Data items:
· · · · ·

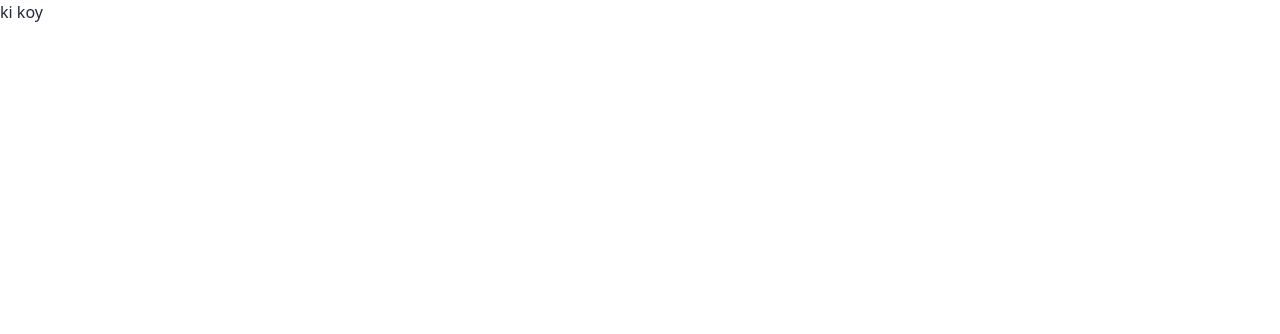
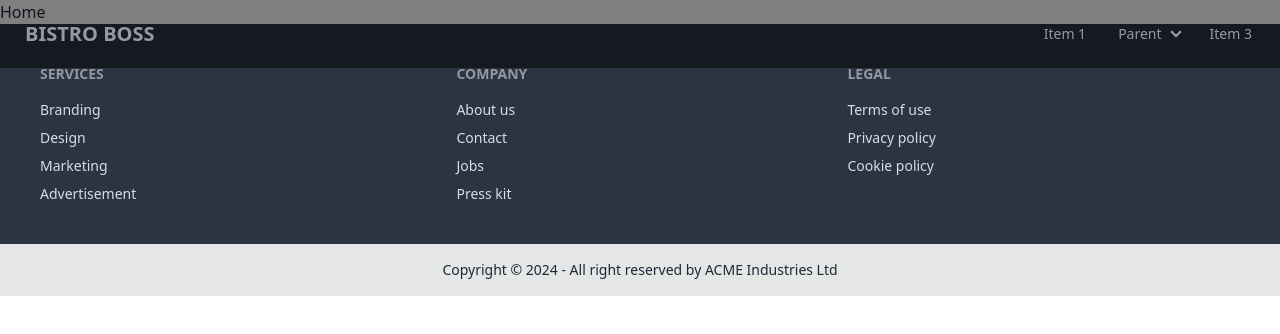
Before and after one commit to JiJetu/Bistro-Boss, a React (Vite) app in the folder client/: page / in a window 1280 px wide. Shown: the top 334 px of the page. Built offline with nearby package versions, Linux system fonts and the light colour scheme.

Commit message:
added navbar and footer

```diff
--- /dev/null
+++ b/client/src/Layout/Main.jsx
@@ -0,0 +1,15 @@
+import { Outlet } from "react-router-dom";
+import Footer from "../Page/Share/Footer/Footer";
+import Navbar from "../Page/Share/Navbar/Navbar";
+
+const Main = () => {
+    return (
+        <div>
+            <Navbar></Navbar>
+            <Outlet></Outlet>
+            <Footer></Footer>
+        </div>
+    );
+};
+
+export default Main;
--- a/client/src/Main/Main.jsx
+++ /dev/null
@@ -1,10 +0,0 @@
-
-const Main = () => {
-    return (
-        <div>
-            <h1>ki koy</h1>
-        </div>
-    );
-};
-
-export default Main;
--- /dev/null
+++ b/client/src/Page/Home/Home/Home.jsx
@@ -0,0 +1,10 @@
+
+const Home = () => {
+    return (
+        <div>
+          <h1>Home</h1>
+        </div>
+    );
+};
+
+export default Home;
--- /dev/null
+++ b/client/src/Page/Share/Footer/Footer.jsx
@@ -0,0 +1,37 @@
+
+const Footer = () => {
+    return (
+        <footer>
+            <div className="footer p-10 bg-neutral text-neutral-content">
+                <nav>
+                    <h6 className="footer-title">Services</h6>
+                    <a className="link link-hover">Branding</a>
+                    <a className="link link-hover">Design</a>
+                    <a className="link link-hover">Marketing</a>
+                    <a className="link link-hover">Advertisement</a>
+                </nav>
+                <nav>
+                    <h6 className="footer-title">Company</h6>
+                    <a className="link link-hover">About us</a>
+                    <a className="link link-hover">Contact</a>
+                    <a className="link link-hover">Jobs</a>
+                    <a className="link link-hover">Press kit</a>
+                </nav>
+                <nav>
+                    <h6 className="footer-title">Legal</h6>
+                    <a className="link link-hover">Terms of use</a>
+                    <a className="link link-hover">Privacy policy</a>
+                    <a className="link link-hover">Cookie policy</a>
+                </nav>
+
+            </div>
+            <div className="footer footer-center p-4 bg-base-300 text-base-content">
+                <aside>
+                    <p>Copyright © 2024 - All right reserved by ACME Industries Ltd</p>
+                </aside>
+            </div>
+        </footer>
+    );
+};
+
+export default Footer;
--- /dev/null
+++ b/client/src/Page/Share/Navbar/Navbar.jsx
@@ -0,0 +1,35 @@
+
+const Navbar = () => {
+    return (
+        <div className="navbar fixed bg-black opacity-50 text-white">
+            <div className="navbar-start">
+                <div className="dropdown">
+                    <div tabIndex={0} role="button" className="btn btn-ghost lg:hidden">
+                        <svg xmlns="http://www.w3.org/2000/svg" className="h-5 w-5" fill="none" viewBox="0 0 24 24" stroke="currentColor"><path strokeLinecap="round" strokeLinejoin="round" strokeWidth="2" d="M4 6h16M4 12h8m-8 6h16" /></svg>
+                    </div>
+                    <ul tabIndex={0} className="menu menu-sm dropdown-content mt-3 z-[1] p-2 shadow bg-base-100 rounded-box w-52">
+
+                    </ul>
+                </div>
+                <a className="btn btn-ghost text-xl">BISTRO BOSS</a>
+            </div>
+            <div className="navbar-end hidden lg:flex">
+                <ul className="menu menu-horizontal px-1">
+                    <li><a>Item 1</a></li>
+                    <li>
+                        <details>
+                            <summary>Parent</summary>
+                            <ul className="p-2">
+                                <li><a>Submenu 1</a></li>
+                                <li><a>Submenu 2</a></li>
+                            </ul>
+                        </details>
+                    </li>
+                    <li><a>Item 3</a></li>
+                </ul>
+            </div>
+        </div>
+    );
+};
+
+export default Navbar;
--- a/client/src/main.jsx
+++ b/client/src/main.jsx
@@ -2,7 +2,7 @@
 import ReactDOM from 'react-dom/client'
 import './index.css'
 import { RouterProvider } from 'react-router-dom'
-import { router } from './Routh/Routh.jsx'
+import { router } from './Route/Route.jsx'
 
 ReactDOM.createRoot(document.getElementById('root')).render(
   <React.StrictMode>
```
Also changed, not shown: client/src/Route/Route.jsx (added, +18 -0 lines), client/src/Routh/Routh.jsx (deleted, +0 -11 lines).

· · · · ·

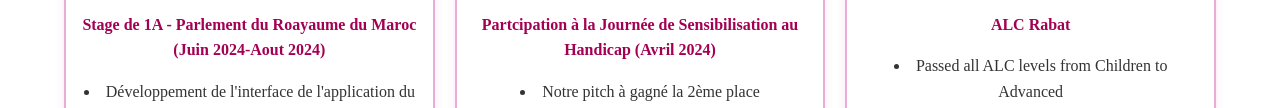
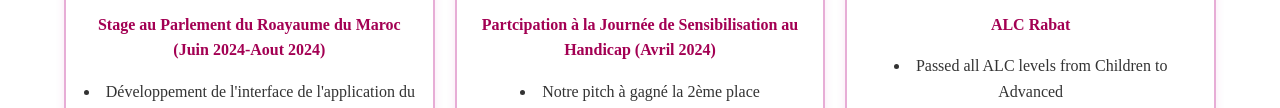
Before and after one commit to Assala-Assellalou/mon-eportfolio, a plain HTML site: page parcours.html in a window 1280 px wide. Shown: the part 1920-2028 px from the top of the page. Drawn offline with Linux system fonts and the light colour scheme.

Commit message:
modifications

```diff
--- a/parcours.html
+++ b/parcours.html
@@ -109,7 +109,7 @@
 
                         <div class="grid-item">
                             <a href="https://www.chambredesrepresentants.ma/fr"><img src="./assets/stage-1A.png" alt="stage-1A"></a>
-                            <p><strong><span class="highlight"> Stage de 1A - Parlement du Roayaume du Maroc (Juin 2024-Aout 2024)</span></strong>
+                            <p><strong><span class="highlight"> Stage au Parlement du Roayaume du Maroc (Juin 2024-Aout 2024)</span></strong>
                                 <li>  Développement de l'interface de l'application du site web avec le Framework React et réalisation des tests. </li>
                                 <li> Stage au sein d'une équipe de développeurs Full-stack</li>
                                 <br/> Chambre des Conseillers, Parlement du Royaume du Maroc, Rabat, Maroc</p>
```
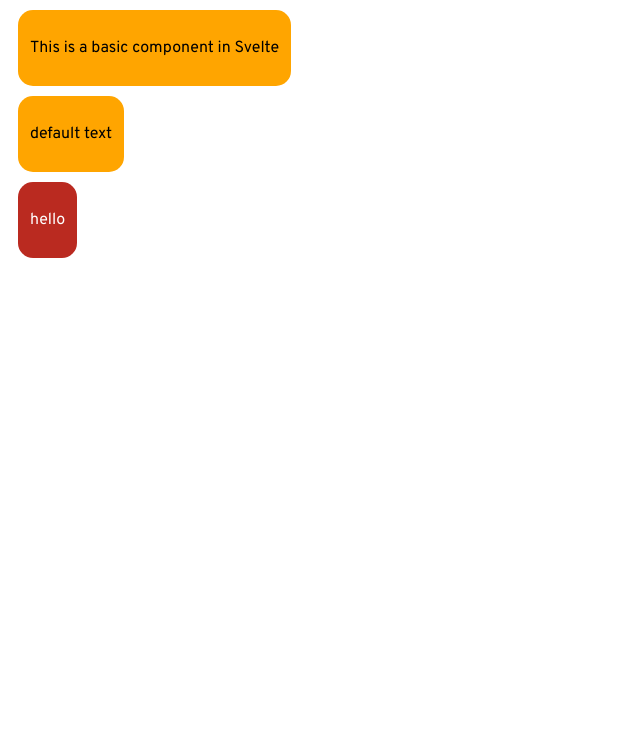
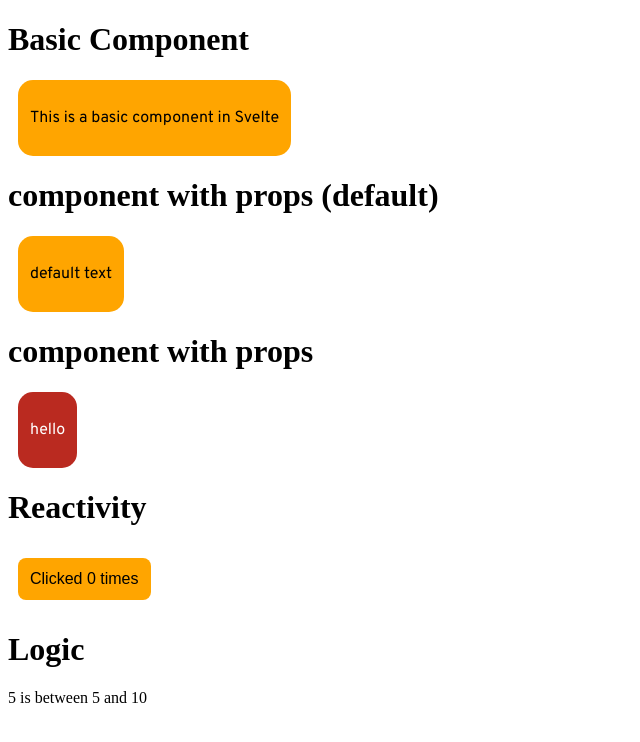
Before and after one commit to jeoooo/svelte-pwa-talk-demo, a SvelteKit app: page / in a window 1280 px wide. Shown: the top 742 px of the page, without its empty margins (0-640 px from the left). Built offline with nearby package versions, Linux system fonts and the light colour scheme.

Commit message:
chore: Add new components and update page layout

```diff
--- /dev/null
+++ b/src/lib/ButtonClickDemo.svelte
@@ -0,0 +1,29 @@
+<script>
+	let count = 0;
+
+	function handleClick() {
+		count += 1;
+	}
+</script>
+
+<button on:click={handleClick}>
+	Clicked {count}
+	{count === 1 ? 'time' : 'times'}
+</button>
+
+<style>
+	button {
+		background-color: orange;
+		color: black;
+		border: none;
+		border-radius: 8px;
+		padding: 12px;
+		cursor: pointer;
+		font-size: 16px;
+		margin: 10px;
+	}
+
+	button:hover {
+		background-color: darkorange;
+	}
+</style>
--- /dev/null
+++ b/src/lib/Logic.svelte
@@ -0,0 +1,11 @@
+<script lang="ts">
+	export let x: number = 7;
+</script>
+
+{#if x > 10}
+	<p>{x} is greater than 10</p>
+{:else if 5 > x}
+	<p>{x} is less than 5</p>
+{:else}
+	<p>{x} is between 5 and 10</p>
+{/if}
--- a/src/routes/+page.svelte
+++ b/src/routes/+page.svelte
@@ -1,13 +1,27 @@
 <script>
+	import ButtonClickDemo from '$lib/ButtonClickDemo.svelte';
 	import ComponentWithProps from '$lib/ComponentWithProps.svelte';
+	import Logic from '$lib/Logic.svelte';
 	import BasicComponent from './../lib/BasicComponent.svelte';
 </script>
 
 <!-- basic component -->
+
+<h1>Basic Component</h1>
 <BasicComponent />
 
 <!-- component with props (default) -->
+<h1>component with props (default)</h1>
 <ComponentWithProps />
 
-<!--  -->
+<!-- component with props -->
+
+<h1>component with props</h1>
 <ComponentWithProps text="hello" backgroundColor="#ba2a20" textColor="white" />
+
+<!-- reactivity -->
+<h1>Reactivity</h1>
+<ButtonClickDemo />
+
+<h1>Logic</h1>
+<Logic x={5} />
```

· · · · ·

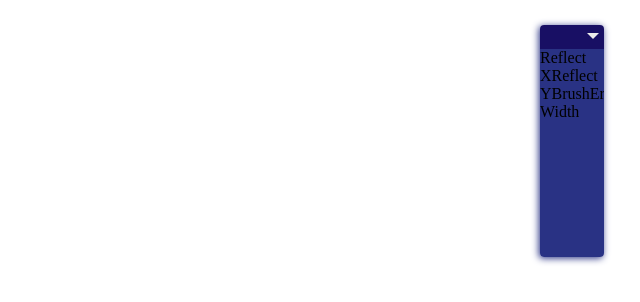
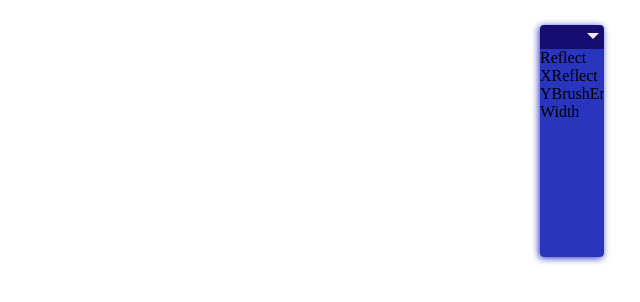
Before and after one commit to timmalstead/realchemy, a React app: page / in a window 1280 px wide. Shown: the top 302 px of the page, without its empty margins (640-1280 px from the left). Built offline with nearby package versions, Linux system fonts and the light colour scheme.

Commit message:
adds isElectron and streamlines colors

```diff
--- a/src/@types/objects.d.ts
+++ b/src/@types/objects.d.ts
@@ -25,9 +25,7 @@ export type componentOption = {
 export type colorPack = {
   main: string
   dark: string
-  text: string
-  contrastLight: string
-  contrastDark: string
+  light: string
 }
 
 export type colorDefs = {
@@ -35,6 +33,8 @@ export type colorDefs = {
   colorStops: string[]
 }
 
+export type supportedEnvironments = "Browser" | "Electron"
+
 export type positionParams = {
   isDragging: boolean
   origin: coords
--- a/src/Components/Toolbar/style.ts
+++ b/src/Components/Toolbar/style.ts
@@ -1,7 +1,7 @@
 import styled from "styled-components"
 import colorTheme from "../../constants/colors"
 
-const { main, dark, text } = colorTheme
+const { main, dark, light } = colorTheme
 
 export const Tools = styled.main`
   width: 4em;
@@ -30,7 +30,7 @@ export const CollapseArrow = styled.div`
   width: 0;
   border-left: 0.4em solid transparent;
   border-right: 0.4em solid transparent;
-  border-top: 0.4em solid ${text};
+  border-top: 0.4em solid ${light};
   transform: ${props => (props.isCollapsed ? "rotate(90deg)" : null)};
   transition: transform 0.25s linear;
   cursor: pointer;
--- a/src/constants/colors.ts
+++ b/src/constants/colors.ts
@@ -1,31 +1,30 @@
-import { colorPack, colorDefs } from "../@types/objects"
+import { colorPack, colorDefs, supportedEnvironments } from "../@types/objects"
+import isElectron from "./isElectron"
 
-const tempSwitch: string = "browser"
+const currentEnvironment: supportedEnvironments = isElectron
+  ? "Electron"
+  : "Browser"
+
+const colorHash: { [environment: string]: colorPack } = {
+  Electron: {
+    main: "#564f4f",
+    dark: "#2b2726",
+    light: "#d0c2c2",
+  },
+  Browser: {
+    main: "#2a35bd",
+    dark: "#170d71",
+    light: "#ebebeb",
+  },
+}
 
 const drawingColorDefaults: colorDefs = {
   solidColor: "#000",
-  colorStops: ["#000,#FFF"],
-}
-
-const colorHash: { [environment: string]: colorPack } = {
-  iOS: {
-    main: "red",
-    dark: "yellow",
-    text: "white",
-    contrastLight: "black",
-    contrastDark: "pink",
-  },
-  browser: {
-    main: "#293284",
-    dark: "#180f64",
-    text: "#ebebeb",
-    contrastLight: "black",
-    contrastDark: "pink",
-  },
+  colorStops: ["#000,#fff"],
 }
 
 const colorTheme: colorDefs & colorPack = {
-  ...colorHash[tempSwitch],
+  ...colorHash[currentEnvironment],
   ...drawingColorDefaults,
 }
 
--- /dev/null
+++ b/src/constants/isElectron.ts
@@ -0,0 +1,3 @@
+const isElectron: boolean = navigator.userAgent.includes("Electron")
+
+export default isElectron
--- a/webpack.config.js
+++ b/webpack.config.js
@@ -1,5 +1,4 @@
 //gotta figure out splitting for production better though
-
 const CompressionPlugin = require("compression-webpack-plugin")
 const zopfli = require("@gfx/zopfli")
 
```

· · · · ·

● PROBLEM TO WORK ON:
Search the records above for the string "content". Copy every line that contains it.

● YOUR RESPONSE:
+            <div className="footer p-10 bg-neutral text-neutral-content">
+            <div className="footer footer-center p-4 bg-base-300 text-base-content">
+                    <ul tabIndex={0} className="menu menu-sm dropdown-content mt-3 z-[1] p-2 shadow bg-base-100 rounded-box w-52">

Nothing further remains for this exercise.